There comes a time when a game genre evolves to the point that we forget what the past was like. Real time strategy is one of those genres. We all got caught up in the Command and Conquer titles or Tom Clancy’s Endwar. Sure, those games are old now by industry standards, but are not what Isotope 244 wanted to go back to. They wanted to turn the clock back even further, to an era when real-time strategy was new. And since I happen to love that genre, as do many of you I’m sure, I was excited to get Machines at War 3 deployed.
When I first loaded up Machines at War 3, I was really curious to see how this game would play out. One thing is that there are very low system requirements, yet the game looks really good. Retro is the in thing these days, but I’ve not seen too many wargames try to turn back the clock.
The game starts out with a tutorial mission, which is probably a very good thing given that you may not remember all the control mechanisms of the older games. I was grateful to find it, especially since I was originally disoriented by the top-down perspective.
All awkwardness aside, the tutorial mission was very informative. Each command that I needed was explained in detail and showed how I’d need to use it. During this mission the directions were issued by a picture of a woman. Every inch of that display brought me back to 1998. I really kind of liked it. You can tell a surprisingly good story using still graphics, and the way the people were drawn gave them a lot of character.

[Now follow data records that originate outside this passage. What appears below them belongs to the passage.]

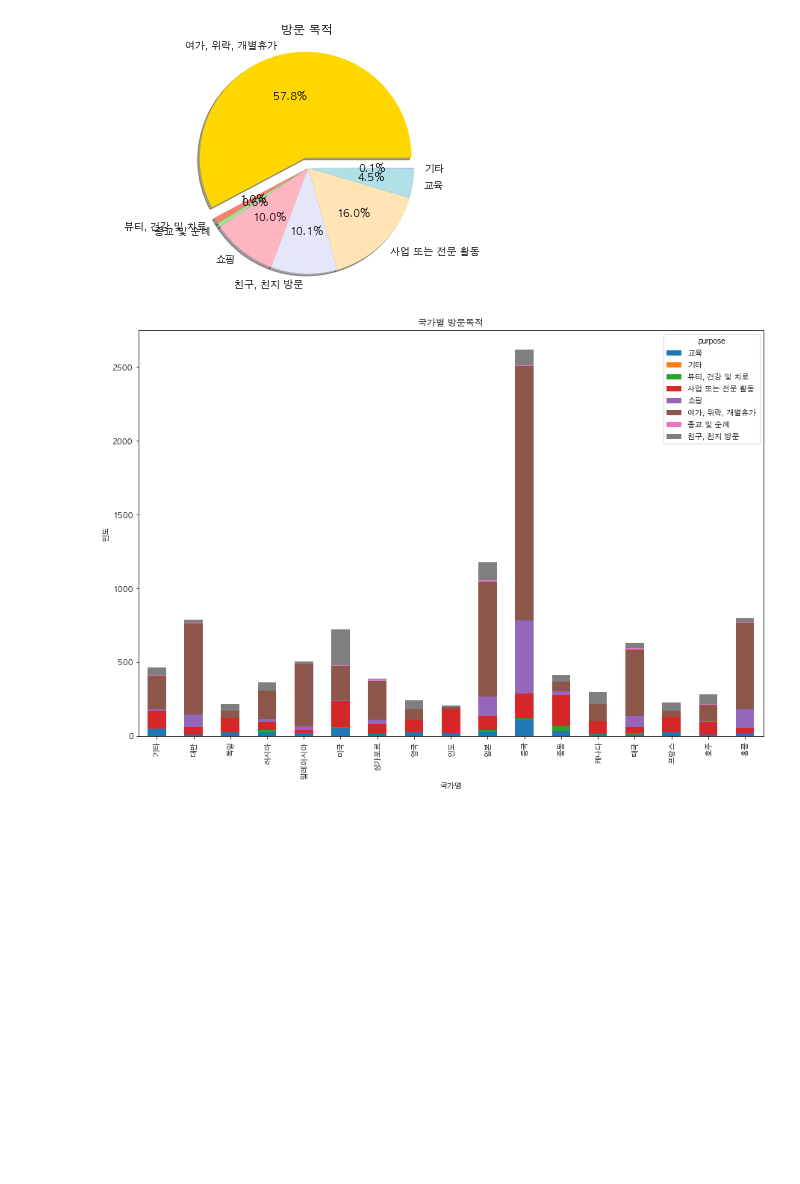
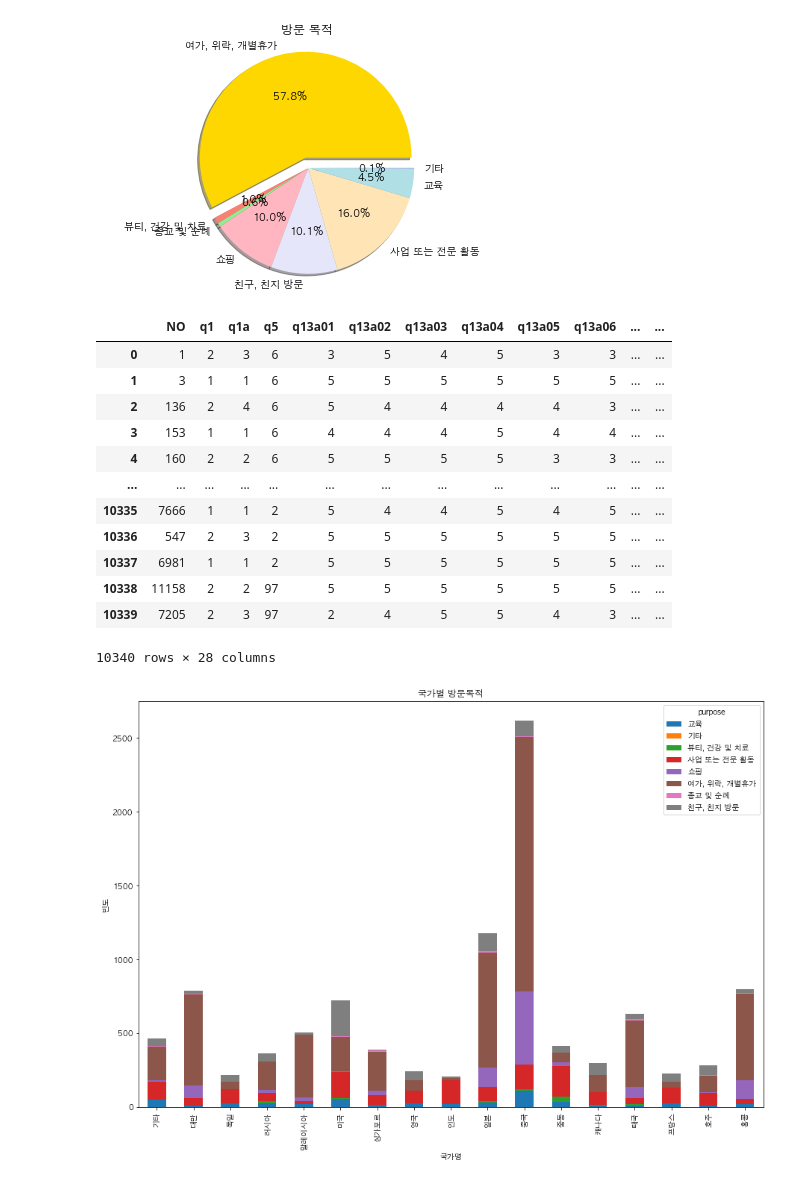
Before and after one commit to asdhgfasd1/2020, a Jupyter notebook: statistics/des_stats01.ipynb, the cells around one changed output. Drawn from its saved outputs; the diff is of its cells as text; code cells hidden in the pictures; blank space fills up the shorter version.

```diff
--- a/statistics/des_stats01.ipynb
+++ b/statistics/des_stats01.ipynb
@@ -361,4 +366,25 @@ nation_purpose_stats = filter_non.copy()
 # na_pu_stats
 
 # nation_purpose_stats.groupby(["nat", "q5"]).count()["NO"].unstack().plot(kind="bar", stacked=True)
+# %%
+# inner join
+merge_name_stats = nation_purpose_stats.merge( nation_name_df , how = 'inner', on='nat')
+merge_name_stats = merge_name_stats.merge(purpose_name_df, how='inner', on='q5')
+merge_name_stats = merge_name_stats.merge(sex_name_df, how='inner', on='sex')
+
+merge_name_stats
+# %% [output]
+|  | NO | q1 | q1a | q5 | q13a01 | q13a02 | q13a03 | q13a04 | q13a05 | q13a06 | ... | ... |
+| 0 | 1 | 2 | 3 | 6 | 3 | 5 | 4 | 5 | 3 | 3 | ... | ... |
+| 1 | 3 | 1 | 1 | 6 | 5 | 5 | 5 | 5 | 5 | 5 | ... | ... |
+| 2 | 136 | 2 | 4 | 6 | 5 | 4 | 4 | 4 | 4 | 3 | ... | ... |
+| 3 | 153 | 1 | 1 | 6 | 4 | 4 | 4 | 5 | 4 | 4 | ... | ... |
+| 4 | 160 | 2 | 2 | 6 | 5 | 5 | 5 | 5 | 3 | 3 | ... | ... |
+| ... | ... | ... | ... | ... | ... | ... | ... | ... | ... | ... | ... | ... |
+| 10335 | 7666 | 1 | 1 | 2 | 5 | 4 | 4 | 5 | 4 | 5 | ... | ... |
+| 10336 | 547 | 2 | 3 | 2 | 5 | 5 | 5 | 5 | 5 | 5 | ... | ... |
+| 10337 | 6981 | 1 | 1 | 2 | 5 | 5 | 5 | 5 | 5 | 5 | ... | ... |
+| 10338 | 11158 | 2 | 2 | 97 | 5 | 5 | 5 | 5 | 5 | 5 | ... | ... |
+| 10339 | 7205 | 2 | 3 | 97 | 2 | 4 | 5 | 5 | 4 | 3 | ... | ... |
+10340 rows × 28 columns
 # %%
```
Also changed, not shown: parts of 4 cells of this notebook.
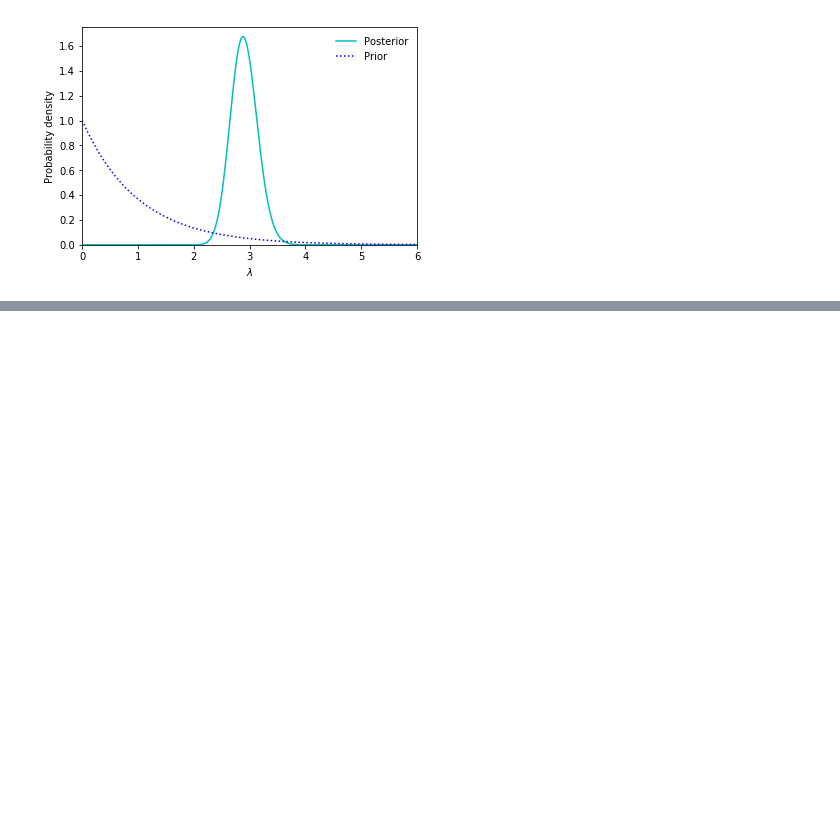
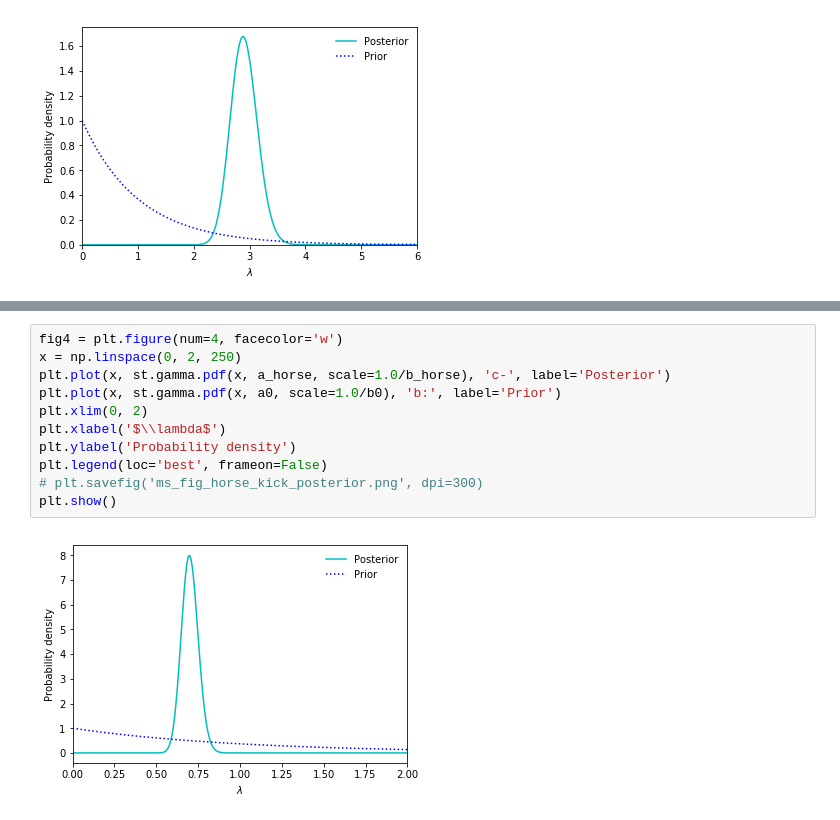
Before and after one commit to nakatsuma/probability_and_statistics, a Jupyter notebook: poisson_inference.ipynb, the cells around one changed output, grey strips where cells are left out. Cells and saved outputs as stored; diff of their text form; blank space fills up the shorter version.

```diff
--- a/poisson_inference.ipynb
+++ b/poisson_inference.ipynb
@@ -159,0 +221,13 @@ plt.show()
+# %%
+fig4 = plt.figure(num=4, facecolor='w')
+x = np.linspace(0, 2, 250)
+plt.plot(x, st.gamma.pdf(x, a_horse, scale=1.0/b_horse), 'c-', label='Posterior')
+plt.plot(x, st.gamma.pdf(x, a0, scale=1.0/b0), 'b:', label='Prior')
+plt.xlim(0, 2)
+plt.xlabel('$\\lambda$')
+plt.ylabel('Probability density')
+plt.legend(loc='best', frameon=False)
+# plt.savefig('ms_fig_horse_kick_posterior.png', dpi=300)
+plt.show()
+# %% [output]
+[figure, added]
```
Also changed, not shown: parts of 6 cells of this notebook, 1 other file.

Upon completion of the mission, I got to start the main campaign. The story places you in the role of a newly appointed commander for a special task force. Your first mission is to track down a missing scout who held important intelligence. You are told that the Russians are just as interested in the information as you are, so time is of the essence.
Once I got through my first mission, I was happy with how everything handled. All of the commands worked properly. The controls were completely functional and I never ran into a single error.
Diving into Machines just a little bit further, it was great to find a pretty robust AI as well as a support structure for the game. Almost every stat you can think of as important is tracked. At the end of each mission, you will see where you spent your money, what your hit and kill ratios were, how you outpaced or were outplayed by your opponents, and lots of other useful data. It’s a lot more information than you normally get with a real-time strategy title, and I can imagine if you use it well, you can self-improve your gameplay each time and become a pretty competent player.
I was slightly disappointed in the audio as a whole. The music was generally lackluster and eventually I couldn’t even distinguish the music after awhile. Sound effects also lacked a certain pop. All of the gun shots and explosions were missing that critical power behind them. But this is an indy game I guess they had to concentrate on other areas. Still, the sound is passable, so not too bad.
Graphics wise, this game looks like an exact replica of a throwback strategy game. It’s akin to something like Dune or the original Warcraft, back when that was still an actual war game. There was a sort of archaic feeling to it that was quite refreshing. The top-down perspective was done quite well and the vehicle qualities were really well detailed. I was only sad I didn’t have access to artillery to really blow apart the world. And even though things didn’t look modern, the style used in MAW3 is unique and done quite well.
As a whole if you want to play an old school strategy game Machines at War 3 is the game for you. With a great story backing up the old school feel, developer Isotope 244 hit the nail on the metaphorical head. I give Machines at War 3 an above average 3.5 GiN Gems and look forward to many more long campaigns in their created world.